> _Task prompt_
The records that follow must be repeated verbatim, every one of them.

Before-and-after change records
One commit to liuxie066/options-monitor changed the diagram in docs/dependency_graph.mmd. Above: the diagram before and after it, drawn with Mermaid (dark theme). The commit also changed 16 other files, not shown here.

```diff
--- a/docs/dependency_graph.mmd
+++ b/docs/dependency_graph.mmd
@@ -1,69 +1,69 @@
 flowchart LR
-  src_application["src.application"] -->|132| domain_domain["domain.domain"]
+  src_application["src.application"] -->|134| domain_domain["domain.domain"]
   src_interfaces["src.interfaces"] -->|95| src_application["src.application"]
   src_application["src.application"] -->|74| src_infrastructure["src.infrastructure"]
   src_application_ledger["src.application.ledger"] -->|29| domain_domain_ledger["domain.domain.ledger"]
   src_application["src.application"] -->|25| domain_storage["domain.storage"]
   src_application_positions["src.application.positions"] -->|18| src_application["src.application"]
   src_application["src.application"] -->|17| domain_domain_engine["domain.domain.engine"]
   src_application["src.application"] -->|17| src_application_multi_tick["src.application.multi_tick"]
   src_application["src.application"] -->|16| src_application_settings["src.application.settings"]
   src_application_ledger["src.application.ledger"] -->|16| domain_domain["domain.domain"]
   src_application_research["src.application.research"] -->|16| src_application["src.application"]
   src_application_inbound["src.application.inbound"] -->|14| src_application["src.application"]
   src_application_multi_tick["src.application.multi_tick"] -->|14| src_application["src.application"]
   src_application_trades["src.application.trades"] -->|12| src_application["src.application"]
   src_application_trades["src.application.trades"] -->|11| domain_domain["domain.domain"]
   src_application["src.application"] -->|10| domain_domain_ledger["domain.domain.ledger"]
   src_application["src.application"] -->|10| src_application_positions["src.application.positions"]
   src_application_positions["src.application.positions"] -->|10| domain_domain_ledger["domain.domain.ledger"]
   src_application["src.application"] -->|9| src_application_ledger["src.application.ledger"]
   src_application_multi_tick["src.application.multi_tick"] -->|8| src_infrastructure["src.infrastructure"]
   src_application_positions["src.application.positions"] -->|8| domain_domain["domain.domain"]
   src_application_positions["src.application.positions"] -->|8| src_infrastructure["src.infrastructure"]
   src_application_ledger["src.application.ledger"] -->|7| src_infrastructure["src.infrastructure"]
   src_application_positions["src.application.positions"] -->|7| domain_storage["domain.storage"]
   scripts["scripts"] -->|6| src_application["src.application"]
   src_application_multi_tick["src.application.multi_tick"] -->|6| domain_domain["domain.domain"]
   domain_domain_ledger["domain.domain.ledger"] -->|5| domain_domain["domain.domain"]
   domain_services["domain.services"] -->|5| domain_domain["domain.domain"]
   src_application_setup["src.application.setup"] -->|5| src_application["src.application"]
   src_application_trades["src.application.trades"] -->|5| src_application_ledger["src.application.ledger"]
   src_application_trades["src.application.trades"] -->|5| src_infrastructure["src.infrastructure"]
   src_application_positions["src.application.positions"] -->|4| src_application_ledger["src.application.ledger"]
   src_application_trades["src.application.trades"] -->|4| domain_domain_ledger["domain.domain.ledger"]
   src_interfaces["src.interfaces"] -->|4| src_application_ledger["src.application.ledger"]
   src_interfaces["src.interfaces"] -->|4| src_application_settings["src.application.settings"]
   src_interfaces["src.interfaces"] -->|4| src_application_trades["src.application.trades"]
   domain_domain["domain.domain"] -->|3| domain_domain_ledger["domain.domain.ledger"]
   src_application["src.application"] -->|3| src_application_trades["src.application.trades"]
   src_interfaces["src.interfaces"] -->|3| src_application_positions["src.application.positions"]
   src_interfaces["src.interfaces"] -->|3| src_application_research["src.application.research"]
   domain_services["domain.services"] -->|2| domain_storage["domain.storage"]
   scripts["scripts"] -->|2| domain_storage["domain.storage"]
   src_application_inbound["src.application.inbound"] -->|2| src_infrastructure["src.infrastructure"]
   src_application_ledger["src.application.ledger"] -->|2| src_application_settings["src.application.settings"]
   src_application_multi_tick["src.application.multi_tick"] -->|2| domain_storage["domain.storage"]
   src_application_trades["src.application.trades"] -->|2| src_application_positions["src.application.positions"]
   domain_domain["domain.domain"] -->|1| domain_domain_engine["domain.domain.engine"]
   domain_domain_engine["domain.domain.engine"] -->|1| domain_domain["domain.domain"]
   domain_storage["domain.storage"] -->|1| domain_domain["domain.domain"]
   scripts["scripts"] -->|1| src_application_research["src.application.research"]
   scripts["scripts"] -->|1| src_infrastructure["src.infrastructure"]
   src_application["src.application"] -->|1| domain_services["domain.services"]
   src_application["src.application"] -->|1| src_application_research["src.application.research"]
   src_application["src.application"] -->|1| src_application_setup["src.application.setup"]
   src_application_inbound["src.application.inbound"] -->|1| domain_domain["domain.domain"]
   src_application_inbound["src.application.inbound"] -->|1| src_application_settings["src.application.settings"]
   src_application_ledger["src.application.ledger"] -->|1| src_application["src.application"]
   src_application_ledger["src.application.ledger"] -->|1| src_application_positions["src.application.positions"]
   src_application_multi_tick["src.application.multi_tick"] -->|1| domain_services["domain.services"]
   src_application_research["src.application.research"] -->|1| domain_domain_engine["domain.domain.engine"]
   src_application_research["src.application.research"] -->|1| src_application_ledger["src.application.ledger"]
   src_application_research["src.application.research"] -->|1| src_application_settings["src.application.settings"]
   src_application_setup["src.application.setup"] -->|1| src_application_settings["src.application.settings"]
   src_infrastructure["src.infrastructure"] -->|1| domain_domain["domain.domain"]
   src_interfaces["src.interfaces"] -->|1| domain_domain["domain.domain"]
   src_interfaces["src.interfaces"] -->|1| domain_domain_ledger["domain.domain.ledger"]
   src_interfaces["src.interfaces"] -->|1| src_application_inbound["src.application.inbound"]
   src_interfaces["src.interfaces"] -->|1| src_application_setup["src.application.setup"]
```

> _Answer to this task_
One commit to liuxie066/options-monitor changed the diagram in docs/dependency_graph.mmd. Above: the diagram before and after it, drawn with Mermaid (dark theme). The commit also changed 16 other files, not shown here.

```diff
--- a/docs/dependency_graph.mmd
+++ b/docs/dependency_graph.mmd
@@ -1,69 +1,69 @@
 flowchart LR
-  src_application["src.application"] -->|132| domain_domain["domain.domain"]
+  src_application["src.application"] -->|134| domain_domain["domain.domain"]
   src_interfaces["src.interfaces"] -->|95| src_application["src.application"]
   src_application["src.application"] -->|74| src_infrastructure["src.infrastructure"]
   src_application_ledger["src.application.ledger"] -->|29| domain_domain_ledger["domain.domain.ledger"]
   src_application["src.application"] -->|25| domain_storage["domain.storage"]
   src_application_positions["src.application.positions"] -->|18| src_application["src.application"]
   src_application["src.application"] -->|17| domain_domain_engine["domain.domain.engine"]
   src_application["src.application"] -->|17| src_application_multi_tick["src.application.multi_tick"]
   src_application["src.application"] -->|16| src_application_settings["src.application.settings"]
   src_application_ledger["src.application.ledger"] -->|16| domain_domain["domain.domain"]
   src_application_research["src.application.research"] -->|16| src_application["src.application"]
   src_application_inbound["src.application.inbound"] -->|14| src_application["src.application"]
   src_application_multi_tick["src.application.multi_tick"] -->|14| src_application["src.application"]
   src_application_trades["src.application.trades"] -->|12| src_application["src.application"]
   src_application_trades["src.application.trades"] -->|11| domain_domain["domain.domain"]
   src_application["src.application"] -->|10| domain_domain_ledger["domain.domain.ledger"]
   src_application["src.application"] -->|10| src_application_positions["src.application.positions"]
   src_application_positions["src.application.positions"] -->|10| domain_domain_ledger["domain.domain.ledger"]
   src_application["src.application"] -->|9| src_application_ledger["src.application.ledger"]
   src_application_multi_tick["src.application.multi_tick"] -->|8| src_infrastructure["src.infrastructure"]
   src_application_positions["src.application.positions"] -->|8| domain_domain["domain.domain"]
   src_application_positions["src.application.positions"] -->|8| src_infrastructure["src.infrastructure"]
   src_application_ledger["src.application.ledger"] -->|7| src_infrastructure["src.infrastructure"]
   src_application_positions["src.application.positions"] -->|7| domain_storage["domain.storage"]
   scripts["scripts"] -->|6| src_application["src.application"]
   src_application_multi_tick["src.application.multi_tick"] -->|6| domain_domain["domain.domain"]
   domain_domain_ledger["domain.domain.ledger"] -->|5| domain_domain["domain.domain"]
   domain_services["domain.services"] -->|5| domain_domain["domain.domain"]
   src_application_setup["src.application.setup"] -->|5| src_application["src.application"]
   src_application_trades["src.application.trades"] -->|5| src_application_ledger["src.application.ledger"]
   src_application_trades["src.application.trades"] -->|5| src_infrastructure["src.infrastructure"]
   src_application_positions["src.application.positions"] -->|4| src_application_ledger["src.application.ledger"]
   src_application_trades["src.application.trades"] -->|4| domain_domain_ledger["domain.domain.ledger"]
   src_interfaces["src.interfaces"] -->|4| src_application_ledger["src.application.ledger"]
   src_interfaces["src.interfaces"] -->|4| src_application_settings["src.application.settings"]
   src_interfaces["src.interfaces"] -->|4| src_application_trades["src.application.trades"]
   domain_domain["domain.domain"] -->|3| domain_domain_ledger["domain.domain.ledger"]
   src_application["src.application"] -->|3| src_application_trades["src.application.trades"]
   src_interfaces["src.interfaces"] -->|3| src_application_positions["src.application.positions"]
   src_interfaces["src.interfaces"] -->|3| src_application_research["src.application.research"]
   domain_services["domain.services"] -->|2| domain_storage["domain.storage"]
   scripts["scripts"] -->|2| domain_storage["domain.storage"]
   src_application_inbound["src.application.inbound"] -->|2| src_infrastructure["src.infrastructure"]
   src_application_ledger["src.application.ledger"] -->|2| src_application_settings["src.application.settings"]
   src_application_multi_tick["src.application.multi_tick"] -->|2| domain_storage["domain.storage"]
   src_application_trades["src.application.trades"] -->|2| src_application_positions["src.application.positions"]
   domain_domain["domain.domain"] -->|1| domain_domain_engine["domain.domain.engine"]
   domain_domain_engine["domain.domain.engine"] -->|1| domain_domain["domain.domain"]
   domain_storage["domain.storage"] -->|1| domain_domain["domain.domain"]
   scripts["scripts"] -->|1| src_application_research["src.application.research"]
   scripts["scripts"] -->|1| src_infrastructure["src.infrastructure"]
   src_application["src.application"] -->|1| domain_services["domain.services"]
   src_application["src.application"] -->|1| src_application_research["src.application.research"]
   src_application["src.application"] -->|1| src_application_setup["src.application.setup"]
   src_application_inbound["src.application.inbound"] -->|1| domain_domain["domain.domain"]
   src_application_inbound["src.application.inbound"] -->|1| src_application_settings["src.application.settings"]
   src_application_ledger["src.application.ledger"] -->|1| src_application["src.application"]
   src_application_ledger["src.application.ledger"] -->|1| src_application_positions["src.application.positions"]
   src_application_multi_tick["src.application.multi_tick"] -->|1| domain_services["domain.services"]
   src_application_research["src.application.research"] -->|1| domain_domain_engine["domain.domain.engine"]
   src_application_research["src.application.research"] -->|1| src_application_ledger["src.application.ledger"]
   src_application_research["src.application.research"] -->|1| src_application_settings["src.application.settings"]
   src_application_setup["src.application.setup"] -->|1| src_application_settings["src.application.settings"]
   src_infrastructure["src.infrastructure"] -->|1| domain_domain["domain.domain"]
   src_interfaces["src.interfaces"] -->|1| domain_domain["domain.domain"]
   src_interfaces["src.interfaces"] -->|1| domain_domain_ledger["domain.domain.ledger"]
   src_interfaces["src.interfaces"] -->|1| src_application_inbound["src.application.inbound"]
   src_interfaces["src.interfaces"] -->|1| src_application_setup["src.application.setup"]
```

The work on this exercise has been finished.